BACKGROUND: Food allergy is a possible cause of atopic dermatitis (AD) in dogs; it is typically diagnosed following an eight-week elimination diet trial (EDT) and a provocation with the original diet. This lengthy procedure is difficult for owners and its interpretation may be unclear.
HYPOTHESIS/OBJECTIVES: To test the effect of prednisolone used in the first weeks of an EDT in order to reduce the total time period for diagnosis. The goal was to perform food challenges earlier than after the traditionally recommended eight weeks.
ANIMALS: Fifty-three dogs with AD were included in the study.
METHODS AND MATERIALS: All dogs were fed a commercially available extensively hydrolyzed protein-based commercial pet food and treated with prednisolone for at least two weeks to control pruritus and inflammation. Dogs were challenged two weeks after prednisolone finished, provided that no flare had occurred. Dogs with relapsing signs were fed the hydrolyzate for at least eight weeks with or without further prednisolone treatment.
RESULTS: Ten of 53 dogs (19%) had no relapse after two weeks off prednisolone: they were subsequently challenged with their regular food, had a relapse of signs and were diagnosed with a food-induced AD within four to six weeks of starting the EDT. In the other dogs, signs remained uncontrolled without prednisolone or relapsed rapidly after its discontinuation: they were considered nonfood-allergic after an eight week EDT.
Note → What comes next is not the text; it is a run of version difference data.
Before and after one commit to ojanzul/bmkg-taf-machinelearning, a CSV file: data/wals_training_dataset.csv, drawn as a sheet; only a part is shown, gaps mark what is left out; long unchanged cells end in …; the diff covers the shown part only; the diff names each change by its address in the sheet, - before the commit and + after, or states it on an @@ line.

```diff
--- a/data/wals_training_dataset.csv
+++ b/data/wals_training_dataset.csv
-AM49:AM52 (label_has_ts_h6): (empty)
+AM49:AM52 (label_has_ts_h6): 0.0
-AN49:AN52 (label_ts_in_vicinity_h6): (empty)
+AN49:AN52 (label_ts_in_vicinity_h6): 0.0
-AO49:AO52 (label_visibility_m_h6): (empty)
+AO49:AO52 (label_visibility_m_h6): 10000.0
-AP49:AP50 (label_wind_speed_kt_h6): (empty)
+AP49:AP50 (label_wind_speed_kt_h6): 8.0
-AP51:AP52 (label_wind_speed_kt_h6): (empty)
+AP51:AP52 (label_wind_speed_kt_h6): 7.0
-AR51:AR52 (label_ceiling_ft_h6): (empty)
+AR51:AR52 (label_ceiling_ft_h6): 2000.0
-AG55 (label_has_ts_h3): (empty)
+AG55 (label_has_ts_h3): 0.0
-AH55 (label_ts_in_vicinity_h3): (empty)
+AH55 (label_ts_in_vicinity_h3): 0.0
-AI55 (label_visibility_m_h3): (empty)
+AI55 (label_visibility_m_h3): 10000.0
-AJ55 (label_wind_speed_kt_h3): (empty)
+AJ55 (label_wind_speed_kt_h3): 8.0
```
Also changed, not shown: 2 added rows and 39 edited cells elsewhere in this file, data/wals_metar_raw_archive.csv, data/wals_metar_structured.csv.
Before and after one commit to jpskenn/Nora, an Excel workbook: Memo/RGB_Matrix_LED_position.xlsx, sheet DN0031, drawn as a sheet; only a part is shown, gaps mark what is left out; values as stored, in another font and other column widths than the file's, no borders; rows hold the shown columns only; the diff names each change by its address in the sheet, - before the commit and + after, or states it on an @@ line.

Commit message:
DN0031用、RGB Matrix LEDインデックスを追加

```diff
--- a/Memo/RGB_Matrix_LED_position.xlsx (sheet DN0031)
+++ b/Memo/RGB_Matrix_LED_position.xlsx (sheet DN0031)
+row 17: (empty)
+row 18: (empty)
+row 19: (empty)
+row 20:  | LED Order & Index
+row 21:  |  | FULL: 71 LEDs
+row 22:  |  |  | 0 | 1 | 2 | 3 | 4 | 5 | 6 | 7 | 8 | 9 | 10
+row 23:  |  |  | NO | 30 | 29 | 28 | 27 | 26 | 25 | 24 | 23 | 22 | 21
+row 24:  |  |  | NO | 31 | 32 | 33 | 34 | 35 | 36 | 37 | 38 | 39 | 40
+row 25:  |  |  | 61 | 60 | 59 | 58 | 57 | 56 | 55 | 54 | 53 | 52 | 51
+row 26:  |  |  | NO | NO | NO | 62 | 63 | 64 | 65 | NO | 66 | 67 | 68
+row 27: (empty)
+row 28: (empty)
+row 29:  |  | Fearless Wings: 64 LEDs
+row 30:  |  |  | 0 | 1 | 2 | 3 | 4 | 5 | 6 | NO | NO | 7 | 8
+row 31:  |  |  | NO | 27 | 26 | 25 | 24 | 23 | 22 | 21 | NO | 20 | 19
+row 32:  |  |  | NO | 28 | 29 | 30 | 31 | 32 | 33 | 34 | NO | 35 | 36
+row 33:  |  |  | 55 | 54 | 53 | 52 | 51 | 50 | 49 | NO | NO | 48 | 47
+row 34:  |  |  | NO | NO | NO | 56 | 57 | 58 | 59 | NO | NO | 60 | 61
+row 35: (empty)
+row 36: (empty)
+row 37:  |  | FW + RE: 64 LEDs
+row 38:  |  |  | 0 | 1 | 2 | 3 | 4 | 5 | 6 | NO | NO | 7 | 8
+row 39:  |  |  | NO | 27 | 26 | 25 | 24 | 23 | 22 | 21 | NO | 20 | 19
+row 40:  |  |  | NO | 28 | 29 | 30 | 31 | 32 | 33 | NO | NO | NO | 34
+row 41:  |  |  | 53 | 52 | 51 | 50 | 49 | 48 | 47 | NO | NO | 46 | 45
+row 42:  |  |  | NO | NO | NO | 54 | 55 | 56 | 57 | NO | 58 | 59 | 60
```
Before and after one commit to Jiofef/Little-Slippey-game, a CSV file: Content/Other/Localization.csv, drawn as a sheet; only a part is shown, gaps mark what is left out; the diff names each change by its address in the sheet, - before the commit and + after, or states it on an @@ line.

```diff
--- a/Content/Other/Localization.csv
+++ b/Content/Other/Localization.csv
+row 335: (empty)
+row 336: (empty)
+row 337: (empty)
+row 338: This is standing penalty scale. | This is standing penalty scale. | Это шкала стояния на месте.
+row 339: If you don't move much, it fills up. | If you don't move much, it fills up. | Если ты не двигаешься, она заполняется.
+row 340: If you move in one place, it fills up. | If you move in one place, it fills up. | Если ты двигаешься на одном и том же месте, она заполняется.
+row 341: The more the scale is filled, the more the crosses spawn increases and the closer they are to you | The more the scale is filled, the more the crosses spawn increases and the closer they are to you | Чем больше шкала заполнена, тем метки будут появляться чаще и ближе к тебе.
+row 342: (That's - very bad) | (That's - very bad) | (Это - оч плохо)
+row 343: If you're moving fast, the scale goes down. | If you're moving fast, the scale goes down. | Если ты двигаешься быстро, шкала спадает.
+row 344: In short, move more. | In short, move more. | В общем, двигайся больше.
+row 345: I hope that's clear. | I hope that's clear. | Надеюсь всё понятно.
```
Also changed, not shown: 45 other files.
CONCLUSION AND CLINICAL IMPORTANCE: This study demonstrates that a shorter EDT is possible if the allergic pruritus and inflammation are initially controlled with a short course of glucocorticoids. This shortened trial is likely to improve owner adherence and facilitate the diagnosis of food allergy.